Conni James loves her job. She’s a Registered Nurse. But James also has another title, a nurse navigator.

Conni James loves her job. She’s a Registered Nurse. But James also has another title, a nurse navigator.

She works at The Breast Center inside Centerpoint Medical Center in Independence.

Her job is to provide critical communication between the patients and doctors and the results of their breast exams.

She started as a navigator at the relatively new center this March.

Her job is becoming more important as more emphasis is placed on health care providers in treating and preventing breast cancer.

James’ job duties include constant contact with patients. She notifies them of their mammography appointment.

She keeps track of a database that holds around 700 patients a year who get mammograms at Centerpoint.

If they need additional imaging, she calls to tell them. If they need a biopsy, she tells them.

“Is this something to be worried about?” James said, repeating this question she gets asked from patients the most.

“I don’t tell them no,” she said, “because I don’t know for sure. But I tell them there is an area the doctor wants to take a closer look at.”

She gave this tip to women who have a biopsy: Don’t have a panic attack. She said well over half of results from biopsies are benign.

An important duty is to keep in communication with radiologist to see if patients need further testing and the results of the tests so she can contact the patients about the results of those tests.

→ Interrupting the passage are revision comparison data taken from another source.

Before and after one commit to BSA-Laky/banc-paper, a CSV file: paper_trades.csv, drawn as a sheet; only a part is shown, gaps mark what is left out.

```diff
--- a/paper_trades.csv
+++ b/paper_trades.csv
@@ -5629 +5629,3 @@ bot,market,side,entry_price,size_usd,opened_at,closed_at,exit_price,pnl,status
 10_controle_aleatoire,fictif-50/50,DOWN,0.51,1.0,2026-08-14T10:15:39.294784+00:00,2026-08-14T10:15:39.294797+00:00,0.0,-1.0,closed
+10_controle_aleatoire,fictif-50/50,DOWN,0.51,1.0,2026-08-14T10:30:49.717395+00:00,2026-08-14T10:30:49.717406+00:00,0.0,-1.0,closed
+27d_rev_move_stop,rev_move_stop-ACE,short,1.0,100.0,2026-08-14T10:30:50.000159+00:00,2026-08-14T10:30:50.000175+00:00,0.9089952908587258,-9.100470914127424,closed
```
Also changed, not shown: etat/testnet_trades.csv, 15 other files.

The navigator is just one of many advantages The Breast Center has in improving patient care at Centerpoint, according to Linda Dunaway, director of imaging services at the hospital.

“This is an opportunity for us to meet the needs of the patients,” Dunaway said. James is a liaison between the patient and doctors. She’s in constant contact with patients. “This can only be a benefit to them. This gives our patients the satisfaction of knowing we have their best interest at heart.

The numbers of people who can get breast cancer are alarmingly high, according to health experts.

By age 35, a woman has a 1 in 622 chance of being diagnosed. By age 55, it’s lowered to 1 in 33.

The advent of $7 million worth of machines and technology has helped the center stay cutting edge in the fight against the deadly cancer, Dunaway said.

For example, the breast ultrasound machine uses sound waves to make a picture of the tissues inside the breast, including areas that is hard to study with a mammogram.

Breast ultrasound, also known as sonography, is frequently used to evaluate breast abnormalities that are found during a diagnostic mammogram.

Last week,The Breast Center held an open house. The goal was for the employees and public to get to tour the facility and experience what it’s all about.0